« Reply #15 on: August 28, 2017, 05:57:46 PM »

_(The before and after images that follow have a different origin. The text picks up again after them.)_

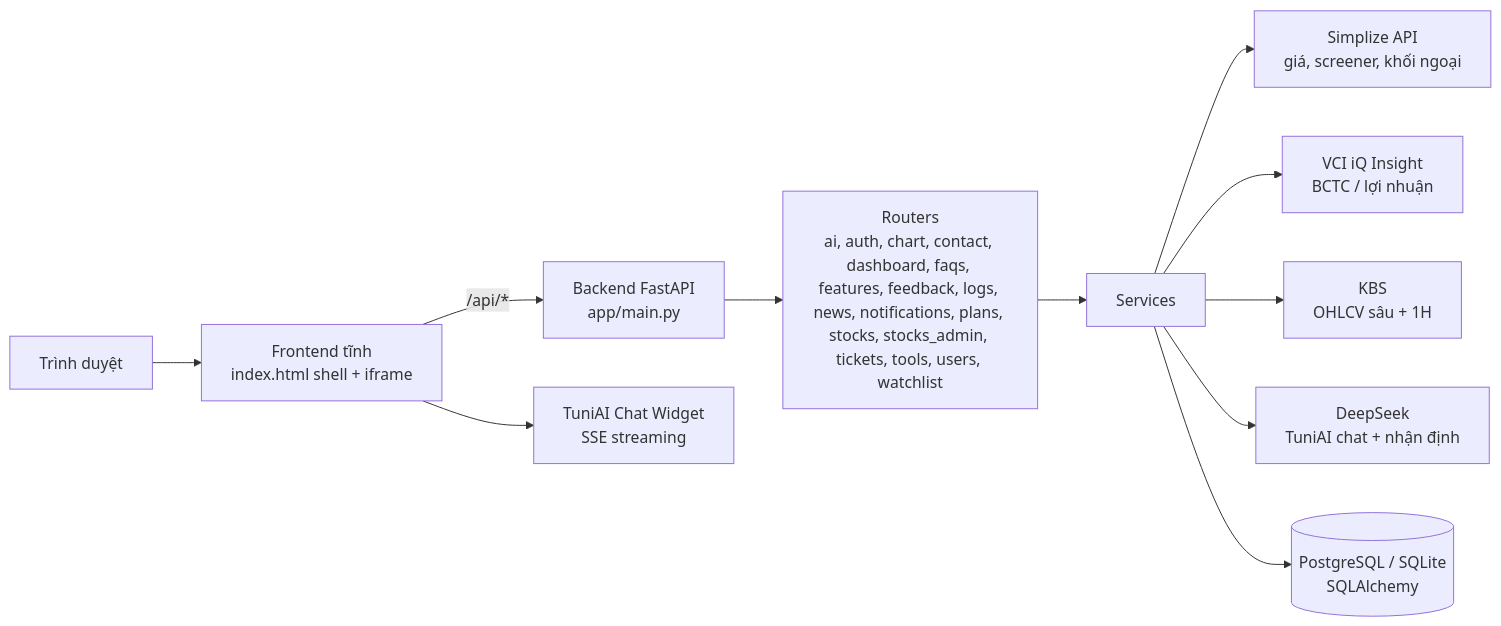
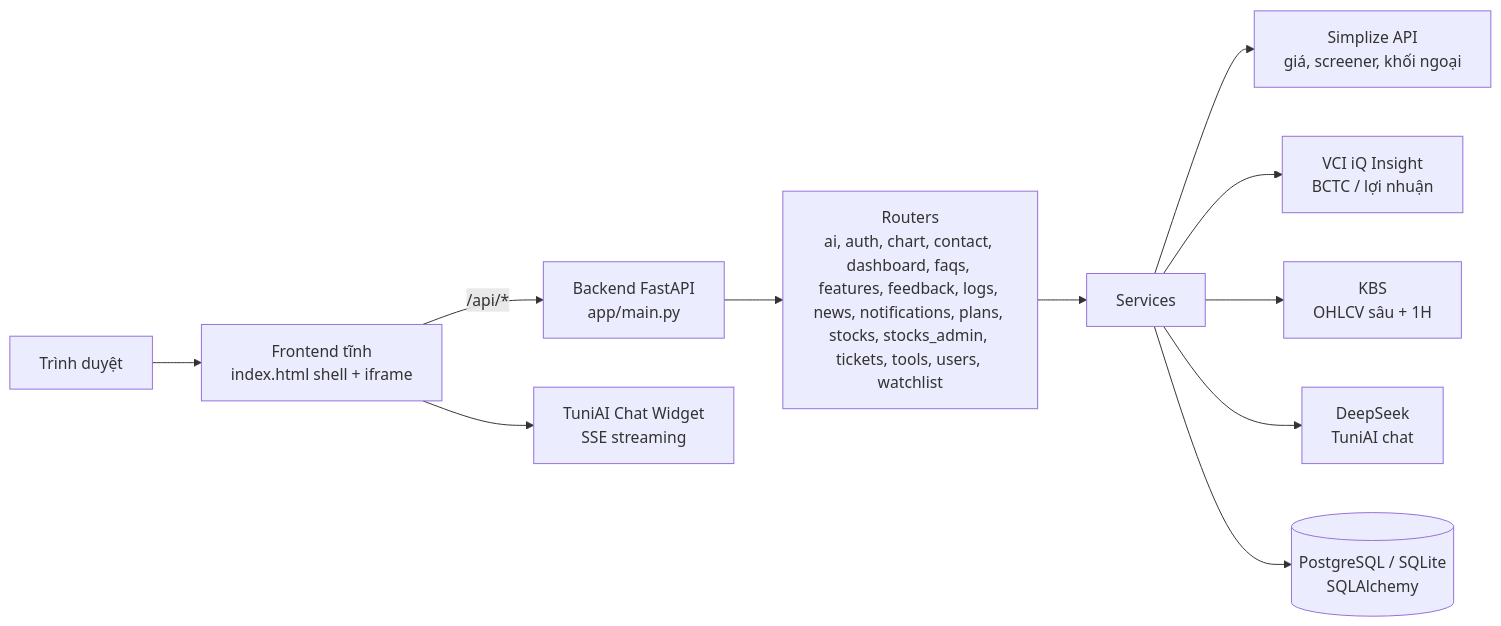
The diagram in docs/TUNIX_SPEC.md (tuongdx/vinafintech), drawn with Mermaid before and after one commit. The commit also changed other lines of this file and 22 other files, not shown here.

````diff
--- a/docs/TUNIX_SPEC.md
+++ b/docs/TUNIX_SPEC.md
@@ -23,13 +23,13 @@
 ```mermaid
 flowchart LR
     U[Trình duyệt] --> F[Frontend tĩnh<br/>index.html shell + iframe]
     F -->|/api/*| B[Backend FastAPI<br/>app/main.py]
     B --> R[Routers<br/>ai, auth, chart, contact, dashboard, faqs, features, feedback, logs, news, notifications, plans, stocks, stocks_admin, tickets, tools, users, watchlist]
     R --> S[Services]
     S --> S1[Simplize API<br/>giá, screener, khối ngoại]
     S --> S2[VCI iQ Insight<br/>BCTC / lợi nhuận]
     S --> S3[KBS<br/>OHLCV sâu + 1H]
-    S --> S4[DeepSeek<br/>TuniAI chat + nhận định]
+    S --> S4[DeepSeek<br/>TuniAI chat]
     S --> DB[(PostgreSQL / SQLite<br/>SQLAlchemy)]
     F --> T[TuniAI Chat Widget<br/>SSE streaming]
 ```
````
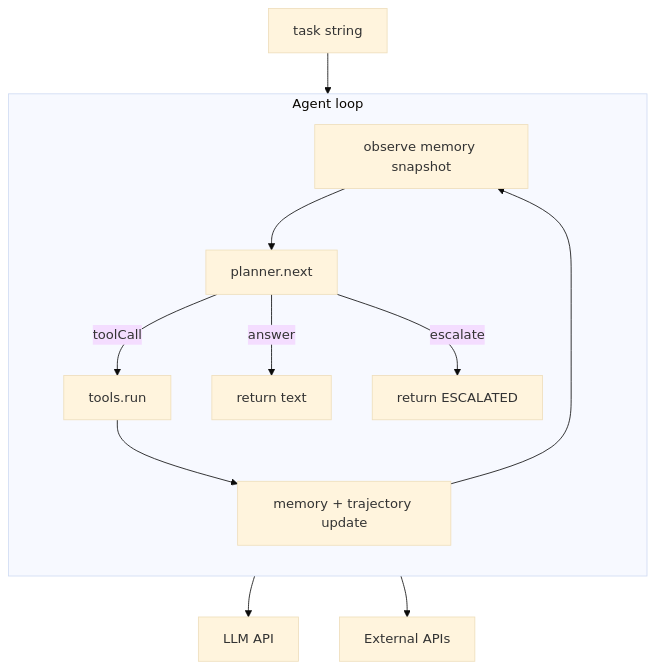
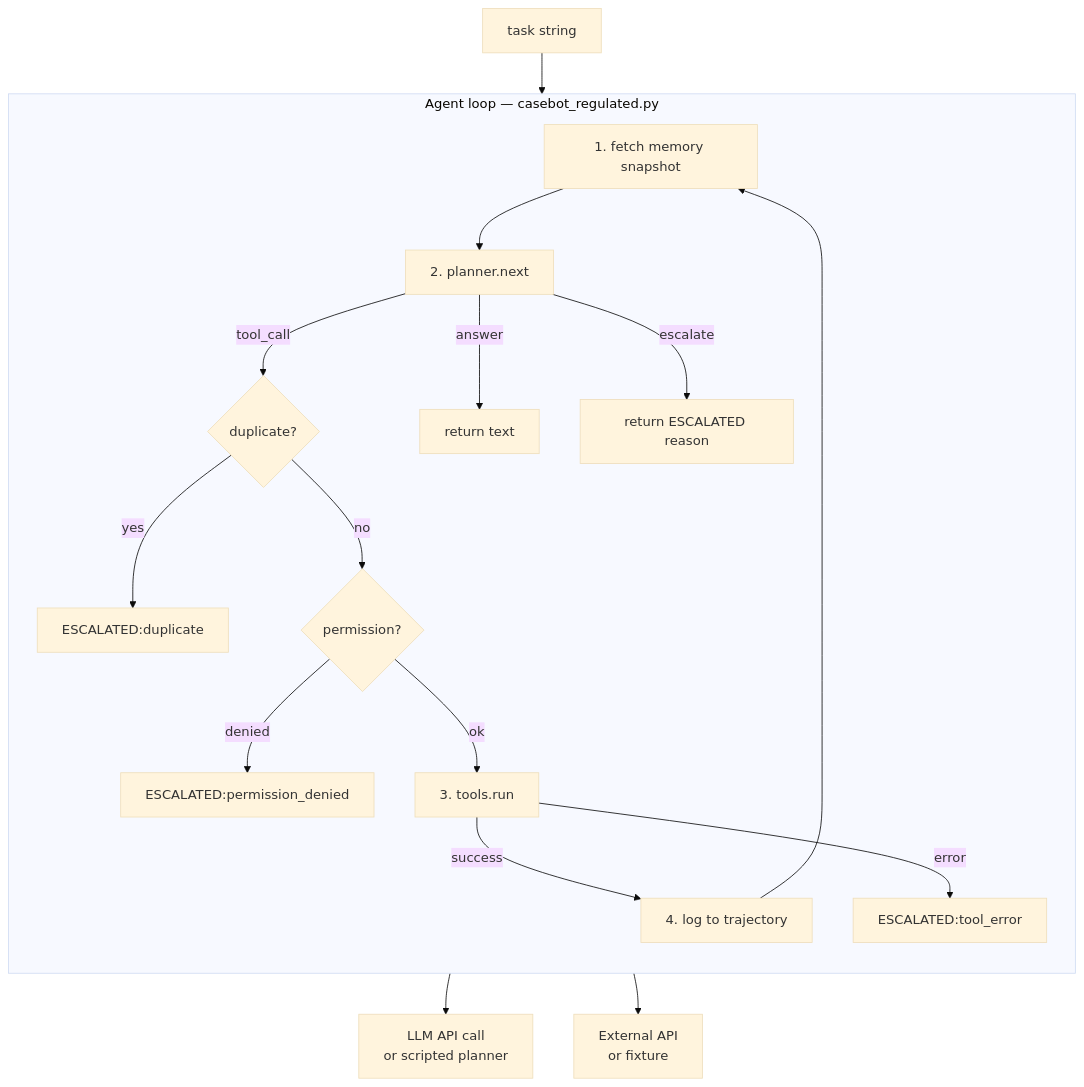
One commit to adu3110/building-agentic-systems changed the first of 3 diagrams in src/book1/03-agent-loop.md. Above: the diagram before and after it, drawn with Mermaid (base theme). The commit also changed other lines of this file and 9 other files, not shown here.

````diff
--- a/src/book1/03-agent-loop.md
+++ b/src/book1/03-agent-loop.md
@@ -11,15 +25,20 @@
 ```mermaid
 flowchart TB
   Task[task string] --> Loop
-  subgraph Loop [Agent loop]
+  subgraph Loop [Agent loop — casebot_regulated.py]
     direction TB
-    Obs[observe memory snapshot] --> Dec[planner.next]
-    Dec -->|toolCall| Tool[tools.run]
+    Obs[1. fetch memory snapshot] --> Dec[2. planner.next]
+    Dec -->|tool_call| Dup{duplicate?}
+    Dup -->|yes| EscDup[ESCALATED:duplicate]
+    Dup -->|no| Perm{permission?}
+    Perm -->|denied| EscPerm[ESCALATED:permission_denied]
+    Perm -->|ok| Tool[3. tools.run]
+    Tool -->|success| Upd[4. log to trajectory]
+    Tool -->|error| EscErr[ESCALATED:tool_error]
+    Upd --> Obs
     Dec -->|answer| Done[return text]
-    Dec -->|escalate| Esc[return ESCALATED]
-    Tool --> Upd[memory + trajectory update]
-    Upd --> Obs
+    Dec -->|escalate| EscA[return ESCALATED reason]
   end
-  Dec --> LLM[LLM API]
-  Tool --> API[External APIs]
+  Dec --> LLM[LLM API call\nor scripted planner]
+  Tool --> API[External API\nor fixture]
 ```
````
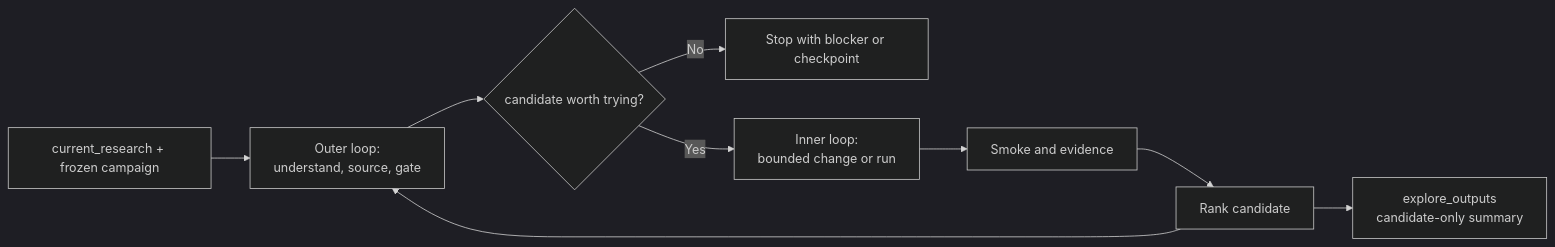
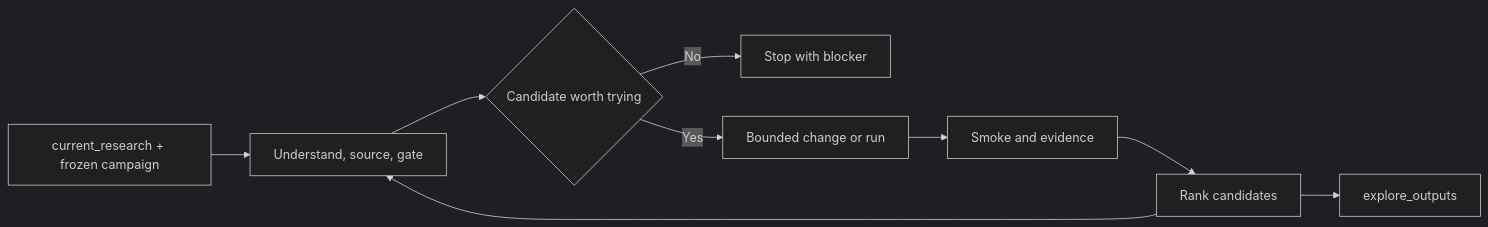
One commit to DevZonayed/nexalance-skill-lllllllama-rigorpilot-skills changed the second of 2 diagrams in README.md. Above: the diagram before and after it, drawn with Mermaid (dark theme). The commit also changed other lines of this file and 23 other files, not shown here.

````diff
--- a/README.md
+++ b/README.md
@@ -362,11 +151,11 @@
 ```mermaid
 flowchart LR
-    A[current_research + frozen campaign] --> B[Outer loop:<br/>understand, source, gate]
-    B --> C{candidate worth trying?}
-    C -- No --> D[Stop with blocker or checkpoint]
-    C -- Yes --> E[Inner loop:<br/>bounded change or run]
+    A[current_research + frozen campaign] --> B[Understand, source, gate]
+    B --> C{Candidate worth trying}
+    C -- No --> D[Stop with blocker]
+    C -- Yes --> E[Bounded change or run]
     E --> F[Smoke and evidence]
-    F --> G[Rank candidate]
+    F --> G[Rank candidates]
+    G --> H[explore_outputs]
     G --> B
-    G --> H[explore_outputs<br/>candidate-only summary]
 ```
````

I love the Cooper STTs'. Had at least 4 sets on 3 different vehicles. Hoping to get the STT Pro's pretty soon. From my own research I've found walmart the cheapest for them at store pickup. :tup:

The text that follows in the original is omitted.